So I’m a game designer now. That’s pretty neat.
In the time since I’ve last written here, I submitted an entry to the 200 Word RPG Challenge. It’s both the first game I’ve “officially” designed and the first formal writing contest and/or challenge that I’ve entered in quite some time, and I’m happy with how things shook out. Here’s what I thought of the whole thing, now that the finalists are picked and I feel like I can talk about my entry without potentially making it weird for judges or readers.
The Challenge Itself
The 200 Word RPG Challenge is exactly what it sounds like: entrants create a complete tabletop game in 200 words or fewer. It encourages everyone to try and make a game, from writing and editing to playtesting and maybe even eventual collaboration with other designers. Each year has finalists and winners chosen by the challenge’s official readers: at the time of writing, 2019’s winners haven’t been announced, but some of my favorite entries are among the finalists, so make sure to give them a look.

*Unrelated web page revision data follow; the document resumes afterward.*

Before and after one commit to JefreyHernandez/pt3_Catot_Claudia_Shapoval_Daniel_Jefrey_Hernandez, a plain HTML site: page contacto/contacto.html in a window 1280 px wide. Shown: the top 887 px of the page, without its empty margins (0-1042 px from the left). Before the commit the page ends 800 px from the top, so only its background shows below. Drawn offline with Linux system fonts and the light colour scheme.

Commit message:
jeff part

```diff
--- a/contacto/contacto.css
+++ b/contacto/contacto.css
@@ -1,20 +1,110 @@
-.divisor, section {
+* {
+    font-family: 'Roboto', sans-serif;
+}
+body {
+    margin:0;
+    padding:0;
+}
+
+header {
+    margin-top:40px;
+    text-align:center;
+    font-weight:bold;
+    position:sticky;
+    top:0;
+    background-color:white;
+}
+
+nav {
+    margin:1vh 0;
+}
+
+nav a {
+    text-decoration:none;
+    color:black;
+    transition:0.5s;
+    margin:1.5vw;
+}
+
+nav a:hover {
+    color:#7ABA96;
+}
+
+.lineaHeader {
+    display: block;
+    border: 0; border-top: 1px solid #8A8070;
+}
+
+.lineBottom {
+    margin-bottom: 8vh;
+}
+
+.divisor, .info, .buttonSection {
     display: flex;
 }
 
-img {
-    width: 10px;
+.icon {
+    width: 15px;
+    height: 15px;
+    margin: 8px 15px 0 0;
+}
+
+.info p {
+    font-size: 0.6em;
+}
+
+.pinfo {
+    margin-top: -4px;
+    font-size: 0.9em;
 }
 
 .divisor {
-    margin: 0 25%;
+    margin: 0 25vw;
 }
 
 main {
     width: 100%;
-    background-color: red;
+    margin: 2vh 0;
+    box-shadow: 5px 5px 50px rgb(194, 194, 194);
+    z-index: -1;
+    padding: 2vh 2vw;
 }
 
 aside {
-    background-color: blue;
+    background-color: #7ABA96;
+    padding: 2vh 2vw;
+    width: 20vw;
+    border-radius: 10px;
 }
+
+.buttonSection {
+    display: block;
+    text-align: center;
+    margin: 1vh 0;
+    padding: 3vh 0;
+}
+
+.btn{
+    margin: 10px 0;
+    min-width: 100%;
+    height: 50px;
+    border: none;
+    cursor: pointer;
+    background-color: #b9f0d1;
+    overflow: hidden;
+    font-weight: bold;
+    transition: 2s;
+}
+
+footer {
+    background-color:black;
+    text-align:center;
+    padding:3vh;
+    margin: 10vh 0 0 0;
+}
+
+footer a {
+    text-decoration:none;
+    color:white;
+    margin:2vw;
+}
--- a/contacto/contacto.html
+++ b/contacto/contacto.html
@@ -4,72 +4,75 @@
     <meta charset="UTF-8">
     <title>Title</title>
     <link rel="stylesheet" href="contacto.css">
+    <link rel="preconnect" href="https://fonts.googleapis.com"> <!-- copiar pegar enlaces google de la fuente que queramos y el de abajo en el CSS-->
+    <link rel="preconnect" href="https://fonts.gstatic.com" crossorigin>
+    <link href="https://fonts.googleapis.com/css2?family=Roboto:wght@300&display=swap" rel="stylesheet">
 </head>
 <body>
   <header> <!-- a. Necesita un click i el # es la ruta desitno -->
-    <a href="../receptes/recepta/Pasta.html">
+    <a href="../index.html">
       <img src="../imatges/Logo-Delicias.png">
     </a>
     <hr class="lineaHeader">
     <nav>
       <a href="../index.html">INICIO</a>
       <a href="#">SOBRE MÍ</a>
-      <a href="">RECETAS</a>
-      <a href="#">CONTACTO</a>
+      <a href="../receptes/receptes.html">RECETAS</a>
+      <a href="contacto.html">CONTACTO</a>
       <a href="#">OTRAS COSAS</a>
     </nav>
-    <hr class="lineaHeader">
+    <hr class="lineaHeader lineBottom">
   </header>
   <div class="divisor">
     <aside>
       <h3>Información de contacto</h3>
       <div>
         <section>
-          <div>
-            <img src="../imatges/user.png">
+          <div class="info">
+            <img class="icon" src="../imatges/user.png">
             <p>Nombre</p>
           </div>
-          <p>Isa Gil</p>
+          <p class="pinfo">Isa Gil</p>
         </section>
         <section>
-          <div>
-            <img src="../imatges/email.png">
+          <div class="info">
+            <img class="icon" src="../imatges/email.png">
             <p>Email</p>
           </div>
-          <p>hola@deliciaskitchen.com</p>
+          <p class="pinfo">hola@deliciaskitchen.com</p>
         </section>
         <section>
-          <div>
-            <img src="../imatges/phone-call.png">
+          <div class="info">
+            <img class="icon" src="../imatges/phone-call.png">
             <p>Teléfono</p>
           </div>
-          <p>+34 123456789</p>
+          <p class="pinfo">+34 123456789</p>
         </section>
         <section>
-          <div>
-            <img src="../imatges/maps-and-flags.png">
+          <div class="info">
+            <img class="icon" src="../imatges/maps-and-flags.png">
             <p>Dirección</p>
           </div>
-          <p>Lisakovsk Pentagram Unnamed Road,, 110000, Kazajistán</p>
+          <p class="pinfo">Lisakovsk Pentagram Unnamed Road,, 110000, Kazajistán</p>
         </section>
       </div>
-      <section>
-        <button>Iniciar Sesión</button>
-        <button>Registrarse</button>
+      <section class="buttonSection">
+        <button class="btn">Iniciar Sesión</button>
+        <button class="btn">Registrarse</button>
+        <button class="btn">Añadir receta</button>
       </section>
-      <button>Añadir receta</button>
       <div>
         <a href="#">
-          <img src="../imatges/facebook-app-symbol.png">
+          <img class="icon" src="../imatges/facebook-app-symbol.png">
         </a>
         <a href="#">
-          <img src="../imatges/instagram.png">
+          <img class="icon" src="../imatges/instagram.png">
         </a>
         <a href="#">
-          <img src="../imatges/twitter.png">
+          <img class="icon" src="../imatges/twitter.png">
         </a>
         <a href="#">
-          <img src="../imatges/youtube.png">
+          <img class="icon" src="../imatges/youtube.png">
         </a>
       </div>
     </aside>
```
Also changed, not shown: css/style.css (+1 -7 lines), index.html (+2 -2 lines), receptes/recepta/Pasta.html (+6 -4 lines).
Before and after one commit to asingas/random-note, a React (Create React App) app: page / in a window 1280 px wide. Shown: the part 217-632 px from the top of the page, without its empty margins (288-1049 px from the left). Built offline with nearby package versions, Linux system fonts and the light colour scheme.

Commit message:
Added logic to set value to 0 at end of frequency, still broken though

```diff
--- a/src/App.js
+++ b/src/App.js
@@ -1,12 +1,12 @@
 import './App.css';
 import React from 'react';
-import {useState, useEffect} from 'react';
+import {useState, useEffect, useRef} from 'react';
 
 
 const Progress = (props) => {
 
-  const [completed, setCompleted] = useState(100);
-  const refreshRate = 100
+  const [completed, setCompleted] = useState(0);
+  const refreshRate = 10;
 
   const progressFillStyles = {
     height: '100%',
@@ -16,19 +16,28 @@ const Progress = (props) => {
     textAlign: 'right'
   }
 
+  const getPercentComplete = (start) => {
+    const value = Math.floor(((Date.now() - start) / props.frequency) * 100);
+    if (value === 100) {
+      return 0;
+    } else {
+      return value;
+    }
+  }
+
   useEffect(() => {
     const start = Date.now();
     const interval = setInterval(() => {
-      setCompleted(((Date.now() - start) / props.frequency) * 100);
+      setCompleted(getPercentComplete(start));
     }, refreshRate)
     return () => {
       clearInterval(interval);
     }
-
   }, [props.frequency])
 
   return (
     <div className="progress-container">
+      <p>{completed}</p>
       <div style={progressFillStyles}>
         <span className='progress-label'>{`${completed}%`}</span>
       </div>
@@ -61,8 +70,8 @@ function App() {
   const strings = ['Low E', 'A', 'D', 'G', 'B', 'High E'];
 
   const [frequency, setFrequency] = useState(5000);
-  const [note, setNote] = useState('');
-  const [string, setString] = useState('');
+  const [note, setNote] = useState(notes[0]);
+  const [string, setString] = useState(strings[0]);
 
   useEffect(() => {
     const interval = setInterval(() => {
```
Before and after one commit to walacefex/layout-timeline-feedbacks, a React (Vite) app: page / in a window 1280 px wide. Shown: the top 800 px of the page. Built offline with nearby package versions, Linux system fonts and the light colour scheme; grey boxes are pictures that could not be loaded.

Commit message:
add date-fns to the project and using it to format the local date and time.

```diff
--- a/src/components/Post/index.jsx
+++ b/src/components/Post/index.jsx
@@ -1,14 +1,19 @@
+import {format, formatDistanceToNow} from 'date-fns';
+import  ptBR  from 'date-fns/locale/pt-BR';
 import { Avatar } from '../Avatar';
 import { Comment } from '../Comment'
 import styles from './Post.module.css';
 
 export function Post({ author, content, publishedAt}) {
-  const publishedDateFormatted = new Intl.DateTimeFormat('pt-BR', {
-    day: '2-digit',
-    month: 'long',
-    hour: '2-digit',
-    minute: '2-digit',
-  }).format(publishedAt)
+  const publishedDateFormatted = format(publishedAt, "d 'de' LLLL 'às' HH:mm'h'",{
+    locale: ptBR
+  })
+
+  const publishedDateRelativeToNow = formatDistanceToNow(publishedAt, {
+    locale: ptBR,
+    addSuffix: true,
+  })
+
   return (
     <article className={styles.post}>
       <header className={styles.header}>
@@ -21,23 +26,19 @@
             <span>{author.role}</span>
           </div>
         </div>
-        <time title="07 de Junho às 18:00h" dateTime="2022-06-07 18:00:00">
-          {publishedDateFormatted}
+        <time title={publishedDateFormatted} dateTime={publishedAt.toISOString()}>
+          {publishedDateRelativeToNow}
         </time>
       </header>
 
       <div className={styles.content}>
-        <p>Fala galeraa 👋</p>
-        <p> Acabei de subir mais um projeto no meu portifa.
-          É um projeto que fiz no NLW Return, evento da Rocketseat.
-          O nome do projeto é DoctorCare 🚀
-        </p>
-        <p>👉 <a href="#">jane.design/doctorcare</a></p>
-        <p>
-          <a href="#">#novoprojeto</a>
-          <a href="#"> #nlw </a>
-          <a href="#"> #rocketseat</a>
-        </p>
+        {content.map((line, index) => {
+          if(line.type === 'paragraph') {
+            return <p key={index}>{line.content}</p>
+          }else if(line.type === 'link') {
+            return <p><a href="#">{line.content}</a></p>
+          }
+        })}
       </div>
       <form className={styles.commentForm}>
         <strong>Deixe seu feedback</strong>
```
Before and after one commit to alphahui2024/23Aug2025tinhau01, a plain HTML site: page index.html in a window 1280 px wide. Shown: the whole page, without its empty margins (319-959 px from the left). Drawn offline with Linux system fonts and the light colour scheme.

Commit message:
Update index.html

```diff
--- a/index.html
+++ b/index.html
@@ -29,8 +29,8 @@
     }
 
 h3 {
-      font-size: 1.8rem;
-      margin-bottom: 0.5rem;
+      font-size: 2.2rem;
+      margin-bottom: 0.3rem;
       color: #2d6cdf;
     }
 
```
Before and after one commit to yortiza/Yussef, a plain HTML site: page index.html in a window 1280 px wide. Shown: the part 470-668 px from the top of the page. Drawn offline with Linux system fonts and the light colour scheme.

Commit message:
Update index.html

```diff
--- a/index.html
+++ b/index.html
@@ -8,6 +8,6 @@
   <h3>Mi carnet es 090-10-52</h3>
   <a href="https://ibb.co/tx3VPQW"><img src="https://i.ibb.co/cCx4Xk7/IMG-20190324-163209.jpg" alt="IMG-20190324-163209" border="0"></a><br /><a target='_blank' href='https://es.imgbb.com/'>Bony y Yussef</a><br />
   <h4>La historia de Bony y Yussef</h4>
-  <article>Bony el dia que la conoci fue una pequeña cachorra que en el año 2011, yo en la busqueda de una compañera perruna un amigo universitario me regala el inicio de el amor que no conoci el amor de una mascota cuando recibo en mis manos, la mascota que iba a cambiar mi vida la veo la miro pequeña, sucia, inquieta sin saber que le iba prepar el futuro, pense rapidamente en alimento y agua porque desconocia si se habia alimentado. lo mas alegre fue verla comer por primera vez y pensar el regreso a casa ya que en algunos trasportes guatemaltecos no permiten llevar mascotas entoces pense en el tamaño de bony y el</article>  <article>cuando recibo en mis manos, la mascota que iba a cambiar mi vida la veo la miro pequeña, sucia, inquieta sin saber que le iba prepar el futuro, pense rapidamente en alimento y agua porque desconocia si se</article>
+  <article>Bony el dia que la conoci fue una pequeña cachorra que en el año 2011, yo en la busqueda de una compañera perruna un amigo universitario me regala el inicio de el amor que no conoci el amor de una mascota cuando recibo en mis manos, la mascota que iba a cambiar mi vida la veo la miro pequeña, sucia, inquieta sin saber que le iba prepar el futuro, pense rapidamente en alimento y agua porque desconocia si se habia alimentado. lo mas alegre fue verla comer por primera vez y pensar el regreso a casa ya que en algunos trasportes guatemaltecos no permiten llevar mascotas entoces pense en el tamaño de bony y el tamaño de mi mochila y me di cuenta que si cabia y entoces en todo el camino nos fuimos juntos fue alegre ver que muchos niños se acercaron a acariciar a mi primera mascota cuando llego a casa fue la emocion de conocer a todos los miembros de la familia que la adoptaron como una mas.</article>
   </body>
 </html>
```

This was my first game jam ever, so I can’t speak to how this compares to other ones or even past challenges, but my experience was good. I don’t normally like low word count limits (flash fiction was the bane of my college writing classes), but the 200-word limit actually worked very well for me this time around—in fact, I had an easier time with this than I did with trying to write even a short Dungeons & Dragons adventure over the summer. That I was only responsible for an idea and 200 words of content and not pages of layouts, art, rules, and other trappings of game books made it significantly less overwhelming, which is exactly the point.
My entry wasn’t a finalist, but it did receive feedback from a couple of the readers that looked it over. Their feedback was very helpful and positive, and I agreed with a lot of what was suggested. These were some of the nicest (while still constructive) anonymous reviews I’ve ever had of my writing before, so thank you to whoever those readers that read my game and liked it enough to say nice things and make suggestions were: you worked really hard, and I appreciate it.
Until the Spell is Broken
All of that said, let’s talk about my contribution to the challenge.
My game is entitled Until the Spell is Broken, a title that I’m actually extremely happy with: normally titles are hard for me (It also doesn’t hurt that it’s one of my better “1:30 in the morning the day before submitting” ideas to date). It’s a small-scale, cozier fantasy where players take the roles of characters afflicted with various supernatural curses that emotionally support one another and possibly find ways to reverse the magic. For media comparisons, you can pick any number of Disney-esque movies from the 80s and 90s that involved magical curses being reversed through the power of interpersonal relationships and character development, and anime and manga fans could easily draw parallels to Fruits Basket.
Obviously it’s very simple: developing a dedicated setting wasn’t a priority, and the most game-like thing about it is an option to roll on tables to determine the nature of your character’s curse. I loved the collaborative storytelling, rules-light, and emotionally evocative nature of The Skeletons and drew inspiration from it for the experience I wanted to convey here. The challenge’s readers would have liked to see more mechanics, specifically with regard to giving the social interaction some structure, and I do agree with that and it’s one of the things I’m giving some thought to.
As for where the premise came from, it’s one that I’ve actually tried to work into a novel manuscript a few times. I had characters and ideas for supernatural afflictions and narrative arcs, but I couldn’t bring them together in a larger story that really worked, and I didn’t love any of the iterations enough to do anything serious with them. Long story short, I realized that it wasn’t a novel, but a narrative game that I needed other people to help me finish. So I kept the ideas that were compelling to me in the first place, changed them into narrative prompts, and turned the reins over to players.
It’s something I’d absolutely love to expand on in the future, so, uh, designers and other potential collaborators that might be out there: Hi! Thanks for reading! I don’t bite hard or often!
As for players, Until the Spell is Broken is a complete game playable in its current form, and a good fit for quieter groups and nights. It would also work for those times when your full group can’t show up and you need to scratch a storytelling itch. If you do run it, I’d love to hear what you think, here or any of the other places on the internet where I tend to be.